[EXERCISE AIM] Nothing should be left out when you copy the entries below.

Top of EXCERPTED DATA

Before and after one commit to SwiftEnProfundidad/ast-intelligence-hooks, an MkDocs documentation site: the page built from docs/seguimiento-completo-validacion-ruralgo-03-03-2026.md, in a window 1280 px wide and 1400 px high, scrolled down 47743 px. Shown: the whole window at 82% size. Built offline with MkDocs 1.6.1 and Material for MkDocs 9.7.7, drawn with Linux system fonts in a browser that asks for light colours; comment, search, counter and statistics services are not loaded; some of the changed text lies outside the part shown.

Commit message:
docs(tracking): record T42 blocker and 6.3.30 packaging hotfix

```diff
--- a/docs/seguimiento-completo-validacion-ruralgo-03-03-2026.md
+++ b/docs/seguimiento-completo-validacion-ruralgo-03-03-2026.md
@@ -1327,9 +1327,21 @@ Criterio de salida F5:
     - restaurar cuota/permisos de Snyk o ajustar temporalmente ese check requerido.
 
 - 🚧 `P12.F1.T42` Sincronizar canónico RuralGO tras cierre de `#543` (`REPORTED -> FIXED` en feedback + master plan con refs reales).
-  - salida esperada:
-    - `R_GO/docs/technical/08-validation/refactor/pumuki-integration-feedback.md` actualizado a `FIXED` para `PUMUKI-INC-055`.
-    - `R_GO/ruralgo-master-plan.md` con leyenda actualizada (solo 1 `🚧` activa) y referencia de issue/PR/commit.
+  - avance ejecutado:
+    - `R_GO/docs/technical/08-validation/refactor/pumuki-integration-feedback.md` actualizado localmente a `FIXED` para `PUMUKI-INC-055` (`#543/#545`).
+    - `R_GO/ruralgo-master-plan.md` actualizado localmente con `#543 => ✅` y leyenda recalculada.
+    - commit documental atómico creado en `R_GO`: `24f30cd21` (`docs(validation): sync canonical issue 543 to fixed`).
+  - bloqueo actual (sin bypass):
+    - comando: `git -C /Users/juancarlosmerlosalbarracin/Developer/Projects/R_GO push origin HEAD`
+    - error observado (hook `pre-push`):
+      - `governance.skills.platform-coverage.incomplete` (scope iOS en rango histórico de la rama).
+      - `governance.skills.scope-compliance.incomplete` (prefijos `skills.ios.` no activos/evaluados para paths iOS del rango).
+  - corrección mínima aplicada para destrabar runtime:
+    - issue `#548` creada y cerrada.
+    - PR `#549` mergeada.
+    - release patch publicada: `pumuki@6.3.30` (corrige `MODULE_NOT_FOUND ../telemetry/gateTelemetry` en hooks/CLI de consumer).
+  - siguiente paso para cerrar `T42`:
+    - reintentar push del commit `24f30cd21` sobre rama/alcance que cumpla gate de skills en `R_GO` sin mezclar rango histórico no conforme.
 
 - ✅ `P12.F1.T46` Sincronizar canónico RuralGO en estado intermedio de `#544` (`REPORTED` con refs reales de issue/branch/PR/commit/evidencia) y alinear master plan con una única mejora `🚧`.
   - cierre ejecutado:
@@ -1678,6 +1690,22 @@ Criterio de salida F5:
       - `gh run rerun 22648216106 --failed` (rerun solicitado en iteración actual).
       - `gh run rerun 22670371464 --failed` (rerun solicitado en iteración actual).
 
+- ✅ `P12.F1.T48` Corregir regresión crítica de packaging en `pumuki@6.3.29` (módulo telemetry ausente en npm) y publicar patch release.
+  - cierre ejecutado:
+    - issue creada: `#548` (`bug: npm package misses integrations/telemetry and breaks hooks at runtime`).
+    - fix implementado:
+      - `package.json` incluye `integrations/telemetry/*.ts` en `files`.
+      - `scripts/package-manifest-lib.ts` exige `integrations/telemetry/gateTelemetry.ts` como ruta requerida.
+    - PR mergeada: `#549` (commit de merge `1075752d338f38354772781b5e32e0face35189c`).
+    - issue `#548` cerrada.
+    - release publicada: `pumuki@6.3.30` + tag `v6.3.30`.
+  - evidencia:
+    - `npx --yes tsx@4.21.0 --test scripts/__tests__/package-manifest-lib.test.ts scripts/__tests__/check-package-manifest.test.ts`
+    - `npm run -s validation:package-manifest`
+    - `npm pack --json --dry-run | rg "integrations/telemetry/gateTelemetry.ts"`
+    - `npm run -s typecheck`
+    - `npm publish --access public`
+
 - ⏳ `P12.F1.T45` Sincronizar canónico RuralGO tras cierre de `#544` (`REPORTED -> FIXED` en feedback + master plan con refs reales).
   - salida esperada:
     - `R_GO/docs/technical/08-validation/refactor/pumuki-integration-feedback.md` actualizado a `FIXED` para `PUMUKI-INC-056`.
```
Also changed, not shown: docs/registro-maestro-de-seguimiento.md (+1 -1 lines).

Bottom of EXCERPTED DATA

[EXERCISE OUTPUT]
Before and after one commit to SwiftEnProfundidad/ast-intelligence-hooks, an MkDocs documentation site: the page built from docs/seguimiento-completo-validacion-ruralgo-03-03-2026.md, in a window 1280 px wide and 1400 px high, scrolled down 47743 px. Shown: the whole window at 82% size. Built offline with MkDocs 1.6.1 and Material for MkDocs 9.7.7, drawn with Linux system fonts in a browser that asks for light colours; comment, search, counter and statistics services are not loaded; some of the changed text lies outside the part shown.

Commit message:
docs(tracking): record T42 blocker and 6.3.30 packaging hotfix

```diff
--- a/docs/seguimiento-completo-validacion-ruralgo-03-03-2026.md
+++ b/docs/seguimiento-completo-validacion-ruralgo-03-03-2026.md
@@ -1327,9 +1327,21 @@ Criterio de salida F5:
     - restaurar cuota/permisos de Snyk o ajustar temporalmente ese check requerido.
 
 - 🚧 `P12.F1.T42` Sincronizar canónico RuralGO tras cierre de `#543` (`REPORTED -> FIXED` en feedback + master plan con refs reales).
-  - salida esperada:
-    - `R_GO/docs/technical/08-validation/refactor/pumuki-integration-feedback.md` actualizado a `FIXED` para `PUMUKI-INC-055`.
-    - `R_GO/ruralgo-master-plan.md` con leyenda actualizada (solo 1 `🚧` activa) y referencia de issue/PR/commit.
+  - avance ejecutado:
+    - `R_GO/docs/technical/08-validation/refactor/pumuki-integration-feedback.md` actualizado localmente a `FIXED` para `PUMUKI-INC-055` (`#543/#545`).
+    - `R_GO/ruralgo-master-plan.md` actualizado localmente con `#543 => ✅` y leyenda recalculada.
+    - commit documental atómico creado en `R_GO`: `24f30cd21` (`docs(validation): sync canonical issue 543 to fixed`).
+  - bloqueo actual (sin bypass):
+    - comando: `git -C /Users/juancarlosmerlosalbarracin/Developer/Projects/R_GO push origin HEAD`
+    - error observado (hook `pre-push`):
+      - `governance.skills.platform-coverage.incomplete` (scope iOS en rango histórico de la rama).
+      - `governance.skills.scope-compliance.incomplete` (prefijos `skills.ios.` no activos/evaluados para paths iOS del rango).
+  - corrección mínima aplicada para destrabar runtime:
+    - issue `#548` creada y cerrada.
+    - PR `#549` mergeada.
+    - release patch publicada: `pumuki@6.3.30` (corrige `MODULE_NOT_FOUND ../telemetry/gateTelemetry` en hooks/CLI de consumer).
+  - siguiente paso para cerrar `T42`:
+    - reintentar push del commit `24f30cd21` sobre rama/alcance que cumpla gate de skills en `R_GO` sin mezclar rango histórico no conforme.
 
 - ✅ `P12.F1.T46` Sincronizar canónico RuralGO en estado intermedio de `#544` (`REPORTED` con refs reales de issue/branch/PR/commit/evidencia) y alinear master plan con una única mejora `🚧`.
   - cierre ejecutado:
@@ -1678,6 +1690,22 @@ Criterio de salida F5:
       - `gh run rerun 22648216106 --failed` (rerun solicitado en iteración actual).
       - `gh run rerun 22670371464 --failed` (rerun solicitado en iteración actual).
 
+- ✅ `P12.F1.T48` Corregir regresión crítica de packaging en `pumuki@6.3.29` (módulo telemetry ausente en npm) y publicar patch release.
+  - cierre ejecutado:
+    - issue creada: `#548` (`bug: npm package misses integrations/telemetry and breaks hooks at runtime`).
+    - fix implementado:
+      - `package.json` incluye `integrations/telemetry/*.ts` en `files`.
+      - `scripts/package-manifest-lib.ts` exige `integrations/telemetry/gateTelemetry.ts` como ruta requerida.
+    - PR mergeada: `#549` (commit de merge `1075752d338f38354772781b5e32e0face35189c`).
+    - issue `#548` cerrada.
+    - release publicada: `pumuki@6.3.30` + tag `v6.3.30`.
+  - evidencia:
+    - `npx --yes tsx@4.21.0 --test scripts/__tests__/package-manifest-lib.test.ts scripts/__tests__/check-package-manifest.test.ts`
+    - `npm run -s validation:package-manifest`
+    - `npm pack --json --dry-run | rg "integrations/telemetry/gateTelemetry.ts"`
+    - `npm run -s typecheck`
+    - `npm publish --access public`
+
 - ⏳ `P12.F1.T45` Sincronizar canónico RuralGO tras cierre de `#544` (`REPORTED -> FIXED` en feedback + master plan con refs reales).
   - salida esperada:
     - `R_GO/docs/technical/08-validation/refactor/pumuki-integration-feedback.md` actualizado a `FIXED` para `PUMUKI-INC-056`.
```
Also changed, not shown: docs/registro-maestro-de-seguimiento.md (+1 -1 lines).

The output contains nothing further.